John – I might be in the minority, but I’ve always been of the mindset that even if I happen to download something, I use it as a preview, and if I enjoy the work, I’ll support the band producing it any way I can. I don’t do that often, mostly because I think sites like bandcamp and services like Spotify have helped out the need for having to download something before you buy.
Q18 – What are the most and least rewarding aspects of participating with the band. Obviously the reality of how expensive it is being in a band could be considered as a negative aspect.
Jason – I honestly would rather do nothing else than play music all the time. I have a lot of fun with this band, through the bad shows and the great ones. I think the most rewarding aspect for me is the process of creation, and developing a concept from start to finish. Not just the songs, but also everything that goes along with the music, art, live shows, developing relationships. It’s all a process.
Q19 – What pisses you off most in music today. And if you could what would you change.
Zac - Cover bands.
Jason – Yeah man, if we could somehow take the idea that cover bands can go out and pull in $400 a night, turn that around, and put that support towards local original music, the scene would be much better off for it.
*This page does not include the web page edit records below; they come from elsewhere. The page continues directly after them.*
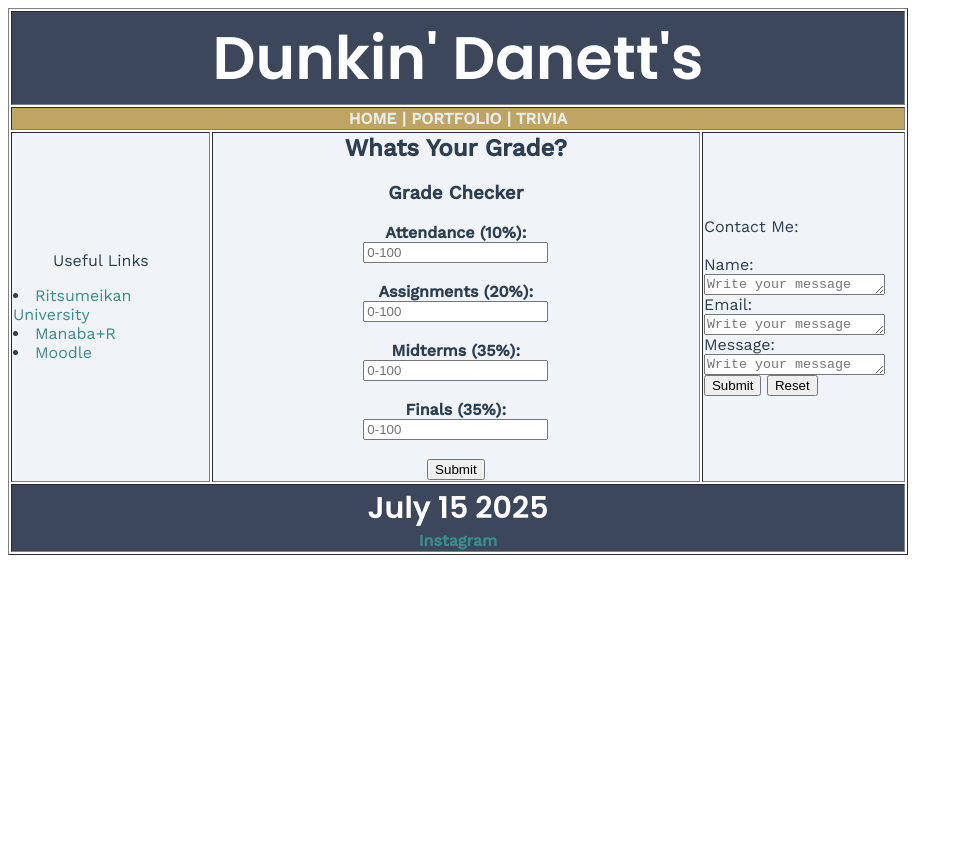
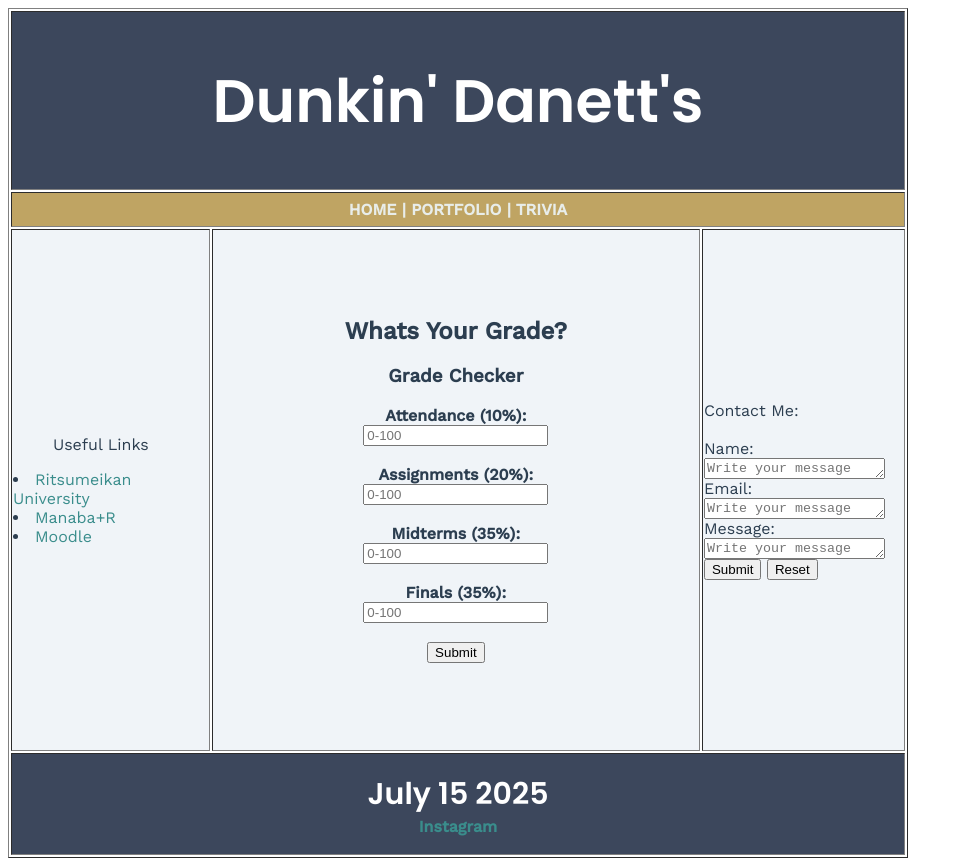
Before and after one commit to DanettD/Exercise6-Web-Development, a plain HTML site: page trivia.html in a window 1280 px wide. Shown: the whole page, without its empty margins (0-963 px from the left). Before the commit the page ends 800 px from the top, so only its background shows below. Drawn offline with nearby package versions, Linux system fonts and the light colour scheme.

Commit message:
Update trivia.html

```diff
--- a/trivia.html
+++ b/trivia.html
@@ -7,17 +7,17 @@
 <BODY>
 
 <!-- first row -->
-<TABLE border=1 WIDTH =900 HEIGHT=400>
+<TABLE border=1 WIDTH =900 HEIGHT=850>
 <TR>
-<TH colspan = 3 bgcolor=#3c475c color = white> <span class=white>Dunkin' Danett's</span> </TH>
+<TH height=120 colspan = 3 bgcolor=#3c475c color = white> <span class=white>Dunkin' Danett's</span> </TH>
 </TR>
 
 <TR> <!-- second row -->
-  <TD colspan=3 bgcolor=#bfa463 align=center> <span class=boldblack><a href="index.html" style="color: inherit; text-decoration: none;">HOME</a> | <a href="portfolio.html" style="color: inherit; text-decoration: none;">PORTFOLIO</a> | <a href="trivia.html" style="color: inherit; text-decoration: none;">TRIVIA</a></span> </TD>
+  <TD height=20 colspan=3 bgcolor=#bfa463 align=center> <span class=boldblack><a href="index.html" style="color: inherit; text-decoration: none;">HOME</a> | <a href="portfolio.html" style="color: inherit; text-decoration: none;">PORTFOLIO</a> | <a href="trivia.html" style="color: inherit; text-decoration: none;">TRIVIA</a></span> </TD>
 </TR>
 
 <TR> <!-- third row -->
-<TD width=200 height= 250 bgcolor = #f0f4f8> <UL> Useful Links </UL>
+<TD width=200 height= 350 bgcolor = #f0f4f8> <UL> Useful Links </UL>
 <LI><a HREF="https://www.ritsumei.ac.jp" target="_blank">Ritsumeikan
 University</a></LI>
 <LI><a HREF="https://ct.ritsumei.ac.jp/ct/home" target="_blank">Manaba+R</a></LI>
@@ -61,7 +61,7 @@ University</a></LI>
 </TR>
 
 <TR> <!-- fourth row -->
-  <TH colspan = 3 bgcolor=#3c475c> <span class=white2> July 15 2025 </span> <br><a HREF="https://www.instagram.com/danettdellano?igsh=YmVscmluNDlhcXdk&utm_source=qr">Instagram</a> </TH>
+  <TH height= 40 colspan = 3 bgcolor=#3c475c> <span class=white2> July 15 2025 </span> <br><a HREF="https://www.instagram.com/danettdellano?igsh=YmVscmluNDlhcXdk&utm_source=qr">Instagram</a> </TH>
 </TR>
 </TABLE>
 
```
John – Most definitely cover bands. We get that people want to hear their favorite dad rock hits of the 70s, but it can be seriously creatively damning for music scenes.
Q20 – What words of wisdom would you give to a band starting out or some friends wanting to start a band of their own.
John – don’t take it too seriously and have some fucking fun.
Q21 – Finally, Do you have anything to say your fans
Zac - Thanks for all the support! We’ve got more stuff coming your way.
Thanks to to the guys for the great interview. Can't wait to hear for more great music from this superb band. Check em out now!!!
Check This Brilliant Band from the links below.